man with cell phone in hand laptop in background

Emails were bouncing around despite it being a Friday night. One report, one response, the downward spiral had begun. Selfishly, I was both annoyed and angry. I was ready for the week to be over, and frankly speaking, I was ticked off that this couldn’t wait till Monday.

Instead of throwing gasoline on the fire, I decided to wait till Saturday morning to respond. So, the next morning I began crafting the ultimate email response as I sipped my morning coffee. At first the response was too stern, so I edited it until it sounded somewhat polite. I read it aloud. Would this be okay if everyone in the company saw it, I asked myself? I assured myself it would.

Then a quiet voice in my head reminded me that Abraham Lincoln often wrote letters that he never sent. I have even written about this practice before, but would I have the discipline to follow it?

Instead of sending the email, I sent it to myself and filed it away in a “do not send” outlook folder. If things were terrible Monday, I thought, I could send the email then. Or even better, I could call a face to face meeting.

The first primary benefactor of this decision was my family. Instead of being around a grumpy, stressed out husband/dad all weekend, Sarah and the kids got a better version of me. The process of writing down my thoughts and sending them to MYSELF (no one else has seen them still) had that strong of an impact on me. It was almost as if I had worked the stress out of my body.

Meanwhile, my teammates were oblivious to my frustration, and even my anger. They didn’t receive a weekend email, and were free to have a break, which allows them to refresh and be at their best for the work week.

By Monday, things had already calmed down. One of the sales people involved admitted that they had not only overreacted in the Friday email they sent, but they also now see the other individual’s point of view. By the middle of the day, it seemed like the “conflict” was over and done with. Everyone had moved on. Would that have been the case if I had thrown gasoline on the fire?

Several weeks later, no one is even talking about this situation anymore.

Do yourself a favor and create a “do not send” file today.

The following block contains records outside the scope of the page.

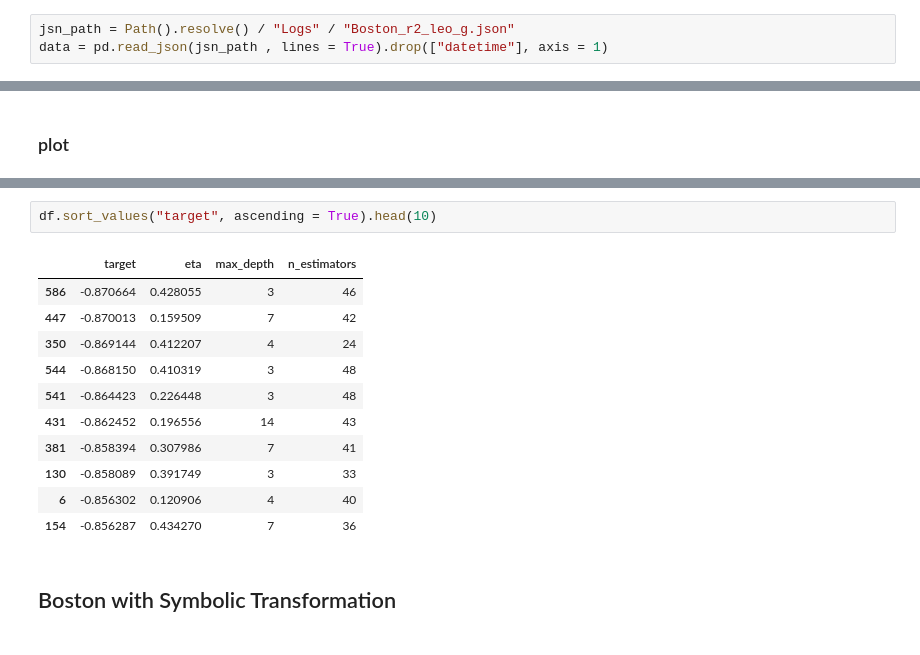
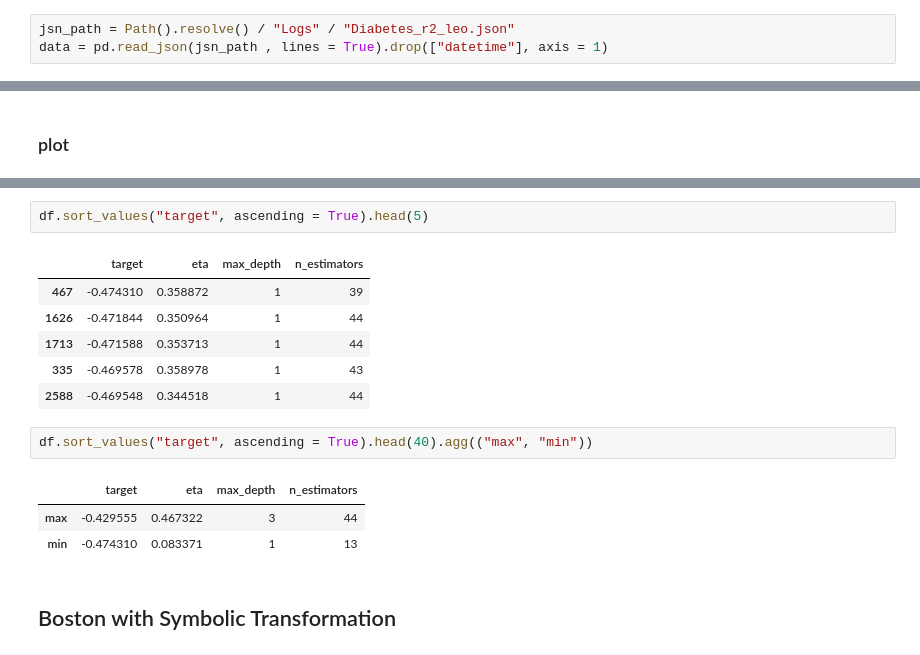
Before and after one commit to Gegori1/SVR-Extended, a Jupyter notebook: Bayesian_optimization/Diabetes_Bayesian_Optimization/XGBoost/Bay_opt_analysis.ipynb, the cells around one changed output, grey strips where cells are left out. Drawn from its saved outputs; the diff is of its cells as text.

```diff
--- a/Bayesian_optimization/Diabetes_Bayesian_Optimization/XGBoost/Bay_opt_analysis.ipynb
+++ b/Bayesian_optimization/Diabetes_Bayesian_Optimization/XGBoost/Bay_opt_analysis.ipynb
@@ -13,7 +13,7 @@ import plotly.express as px
 # %% [markdown]
 ### load data
 # %%
-jsn_path = Path().resolve() / "Logs" / "Boston_r2_leo_g.json"
+jsn_path = Path().resolve() / "Logs" / "Diabetes_r2_leo.json"
 data = pd.read_json(jsn_path , lines = True).drop(["datetime"], axis = 1)
 # %% [markdown]
 ### convert data
@@ -42,19 +42,20 @@ px.scatter_3d(df2, x = "max_depth", y = "n_estimators", z = "target", color = "t
 # %% [output]
 [interactive output not drawn]
 # %%
-df.sort_values("target", ascending = True).head(10)
+df.sort_values("target", ascending = True).head(5)
 # %% [output]
 |  | target | eta | max_depth | n_estimators |
-| 586 | -0.870664 | 0.428055 | 3 | 46 |
-| 447 | -0.870013 | 0.159509 | 7 | 42 |
-| 350 | -0.869144 | 0.412207 | 4 | 24 |
-| 544 | -0.868150 | 0.410319 | 3 | 48 |
-| 541 | -0.864423 | 0.226448 | 3 | 48 |
-| 431 | -0.862452 | 0.196556 | 14 | 43 |
-| 381 | -0.858394 | 0.307986 | 7 | 41 |
-| 130 | -0.858089 | 0.391749 | 3 | 33 |
-| 6 | -0.856302 | 0.120906 | 4 | 40 |
-| 154 | -0.856287 | 0.434270 | 7 | 36 |
+| 467 | -0.474310 | 0.358872 | 1 | 39 |
+| 1626 | -0.471844 | 0.350964 | 1 | 44 |
+| 1713 | -0.471588 | 0.353713 | 1 | 44 |
+| 335 | -0.469578 | 0.358978 | 1 | 43 |
+| 2588 | -0.469548 | 0.344518 | 1 | 44 |
+# %%
+df.sort_values("target", ascending = True).head(40).agg(("max", "min"))
+# %% [output]
+|  | target | eta | max_depth | n_estimators |
+| max | -0.429555 | 0.467322 | 3 | 44 |
+| min | -0.474310 | 0.083371 | 1 | 13 |
 # %% [markdown]
 ## Boston with Symbolic Transformation
 # %% [markdown]
```
Also changed, not shown: parts of 8 cells of this notebook, 37 other files.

As leaders, we are going to occasionally say or write the wrong things. This won’t resolve that. But it will be another safeguard against such occurrences.

We just have to form the discipline to use it.